To show mercy to the killer of the guards at the parliament who died fighting would be an insult to their brave sacrifices. Knowing the Catch 22 situation Congress is facing from UPA partners and oppostion in this issue they might do something very very silly. Whatever they do, they cannot evade the greater task at hand, that is to bring back the majority of Kashmiris to Indian mainstream. The terrorists don't constitute the entire population of Kashmir. They are as we are to believe only a small fraction of people funded by hostile foreign power(s). We truly need to find out why the other sections of people in Kashmir, the ones not supporting terrorism, are displaying in this un-patriotic(!) behaviour?

The valley that the poetic Mughal emperor once described as the Heaven on Earth has been painted with blood with bullets from terrorists, Indian army, Pakistan army all having nearly equal share. It’s high time for the netas at Delhi Durbar to put on their thinking caps and rethink on Kashmir policies.
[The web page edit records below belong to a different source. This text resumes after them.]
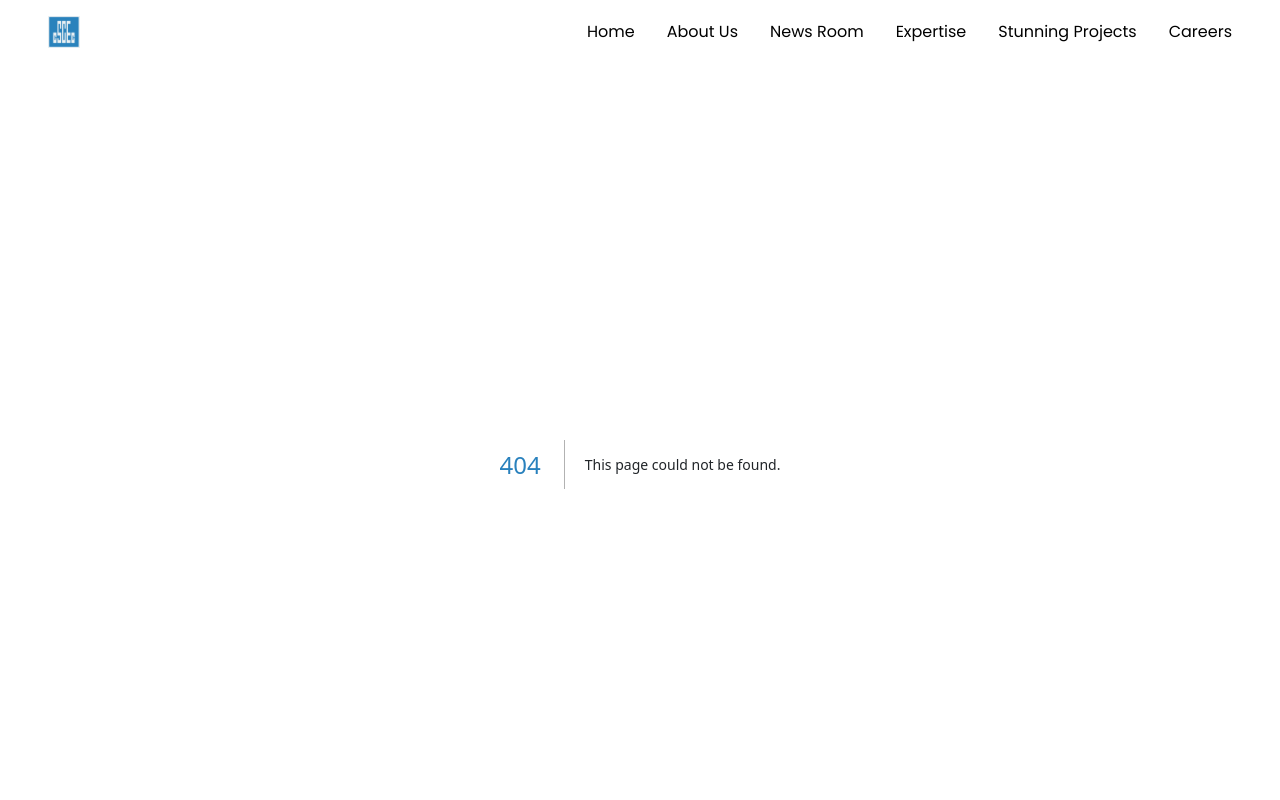
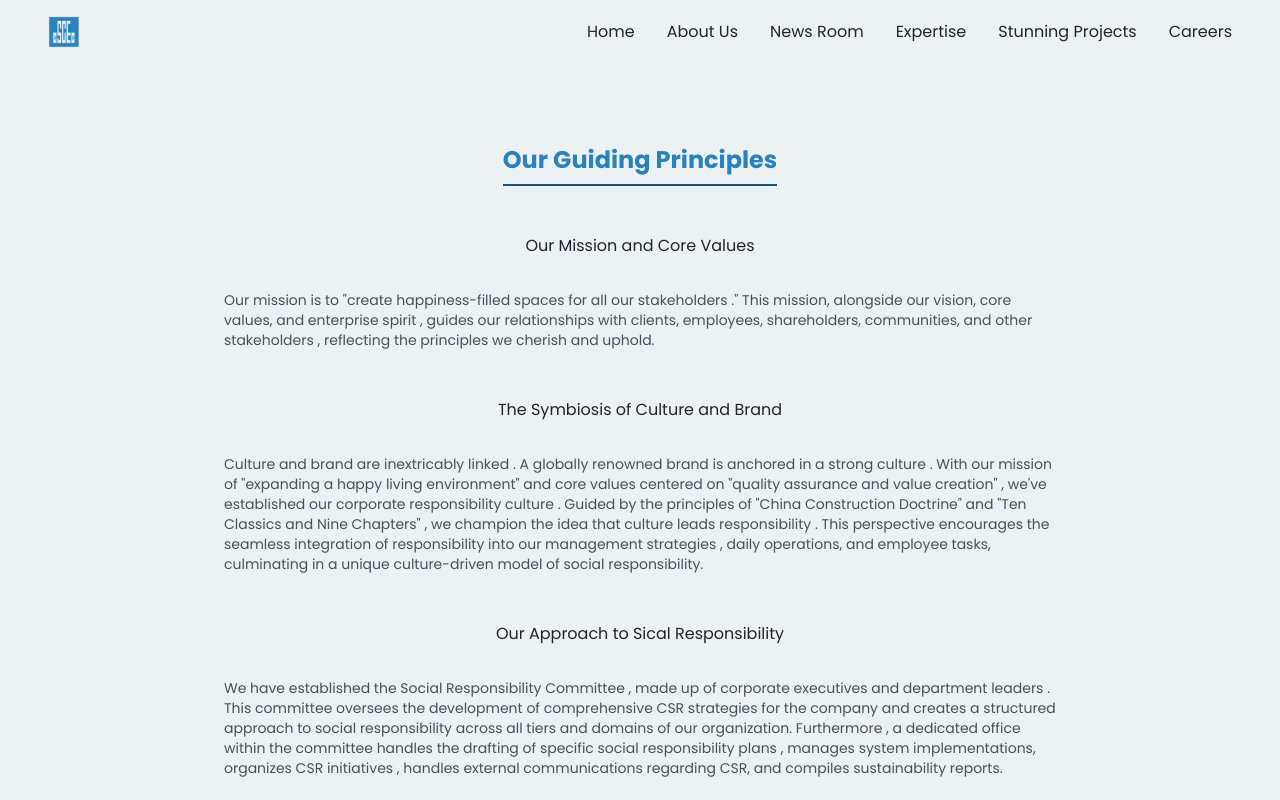
Before and after one commit to Che-Zhu/cscec, a Next.js app: page /our_guiding_principles in a window 1280 px wide. Before the commit this address had no page. Shown: the top 800 px of the page. Built offline with nearby package versions, Linux system fonts and the light colour scheme.

Commit message:
add social responsibilities page

```diff
--- /dev/null
+++ b/app/(social_responsibilities)/our_guiding_principles/page.js
@@ -0,0 +1,64 @@
+import { ArticleHeading, ArticleSectionHeading, ArticleText } from "@/app/components/articleComponents"
+
+export default function Page() {
+    return (
+        <div>
+            <article className="my-10 md:mt-20 px-8 md:px-16">
+                <ArticleHeading
+                    content = "Our Guiding Principles"
+                />
+
+                <section className="mb-12">
+                    <ArticleSectionHeading
+                        content= "Our Mission and Core Values"
+                    />
+
+                    <ArticleText
+                        content= {`Our mission is to "create happiness-filled spaces for all our stakeholders
+                        ." This mission, alongside our vision, core values, and enterprise spirit
+                        , guides our relationships with clients, employees, shareholders, communities, and other stakeholders
+                        , reflecting the principles we cherish and uphold.`}
+                    />
+                </section>
+
+                <section className="mb-12">
+                    <ArticleSectionHeading
+                        content= "The Symbiosis of Culture and Brand"
+                    />
+
+                    <ArticleText
+                        content = {`Culture and brand are inextricably linked
+                        . A globally renowned brand is anchored in a strong culture
+                        . With our mission of "expanding a happy living environment" and core values centered on "quality assurance and value creation"
+                        , we've established our corporate responsibility culture
+                        . Guided by the principles of "China Construction Doctrine" and "Ten Classics and Nine Chapters"
+                        , we champion the idea that culture leads responsibility
+                        . This perspective encourages the seamless integration of responsibility into our management strategies
+                        , daily operations, and employee tasks, culminating in a unique culture-driven model of social responsibility.`}
+                    />
+                </section>
+
+                <section className="mb-12">
+                    <ArticleSectionHeading
+                        content = "Our Approach to Sical Responsibility"
+                    />
+
+                    <ArticleText
+                        content = {`We have established the Social Responsibility Committee
+                        , made up of corporate executives and department leaders
+                        . This committee oversees the development of comprehensive CSR strategies for
+                        the company and creates a structured approach to social responsibility across
+                        all tiers and domains of our organization. Furthermore
+                        , a dedicated office within the committee handles the drafting of specific social responsibility plans
+                        , manages system implementations, organizes CSR initiatives
+                        , handles external communications regarding CSR, and compiles sustainability reports.`}
+                    />
+                </section>
+            </article>
+
+
+
+
+        </div>
+    )
+}
--- a/app/components/articleComponents.js
+++ b/app/components/articleComponents.js
@@ -1,23 +1,23 @@
-function ArticleHeading(props) {
+function ArticleHeading({ content }) {
     return (
         <div className="flex items-center justify-center mb-8 md:mb-12">
-            <h1 className="inline-block text-2xl font-semibold text-primary-100 text-center pb-2 border-b-2 border-b-primary-120">{props.content}</h1>
+            <h1 className="inline-block text-2xl font-semibold text-primary-100 text-center pb-2 border-b-2 border-b-primary-120">{content}</h1>
         </div>
     )
 }
 
-function ArticleSectionHeading(props) {
+function ArticleSectionHeading({ content }) {
     return (
         <div className="flex items-center justify-center mb-4 md:mb-8">
-            <h2 className="text-base font-medium text-neutrals-100 text-center">{props.content}</h2>
+            <h2 className="text-base font-medium text-neutrals-100 text-center">{content}</h2>
         </div>
     )
 }
 
-function ArticleText(props) {
+function ArticleText({ content }) {
     return (
         <div className="flex items-start justify-normal mb-2 md:px-40">
-            <p className="text-sm text-neutrals-80">{props.content}</p>
+            <p className="text-sm text-neutrals-80">{content}</p>
         </div>
     )
 }
--- a/app/components/footer.js
+++ b/app/components/footer.js
@@ -60,7 +60,7 @@ export default function Footer() {
                     <h4 className="text-xl font-bold mb-2 md:mb-6">Social Responsibilities</h4>
 
                     <div className="flex flex-col items-start">
-                        <p className="mb-2 text-neutrals-80 text-sm">Our Approach</p>
+                        <Link className="mb-2 text-neutrals-80 text-sm" href="/our_guiding_principles">Our Guiding Principles</Link>
                         <p className="mb-2 text-neutrals-80 text-sm">Social Responsibility Report</p>
                     </div>
 
```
If and only if we succeed in cultivating the strong nationality feeling among Kashmiris in contrast to allienating them with our high-handedness, then only we can claim that Kashmir is an integral part of India.

Otherwise what has started with the movement for pardoning Md. Azfal Guru's sentence will grow on onto something greater and graver that might threaten to redraw the border-lines of India. Need to act now and need to act fast.


Kele Panchu said...

This is about your other blog. The link you've given (ekhon-somoy) redirects to another blog of yours (with your friends). Was it intentional?

Bishu said...

Panchu, the link in the comment was wrong. As usual my mistake of acting first and thinking later :) So instead of changing the comments across all the blogs where I had canvassed for the new blog, I thought why not redirect to the intended site. Appreciate your concern in asking this question. Will try to check the comments more carefully from the next time :)

Shreemoyee said...

sometimes lifer is a harder punishment than a death penalty.

Bishu said...

@Shreemoyee: Yeah that's true.Having a person rot for rest of his life in a dingy cell is much more stronger punishment than let him die at one shot.But the guy in question if left locked up in the cell might evoke unwanted actions from his jihadi friends in order to free him.We have already been there,seen that in case of Masood Azhar.So like my wise friend Arnab said I will too "pray for Azfal Guru's soul"

Shreemoyee said...

It could go either way actually. The death sentence would only make in a martyr in the eyes of some.

Bishu said...

Shreemoyee,good point.But is'nt he a larger than life hero that too a tragic hero already.But one thing I'm finding out when digging deeper into the internet, that Guru had been facing what all Kasmiri youths undergo...being driven to the walls by Indian army( having spoken to a couple of guys posted in Kashmir cannot blame them also entirely) they choose to move over to the terrorists.And once you cross the line, there's no returning back even if you surrender. That's the reason we need to concentrate on the situations that are creating terrorist. Pardoning Guru will only send out wrong signal,which will be again effectively used by terror camp recruiters like "See Indian state is weakening. Come join us and together we will put the last nail in the coffin". So, we need to decide which is better ?Strong message against terrorism and groundwork to remove the cause of Kashmiri population's hopelessness in Indian system... or to show a soft stance and then blabber on dialouges as we have been doing since the day Kashmir problem started.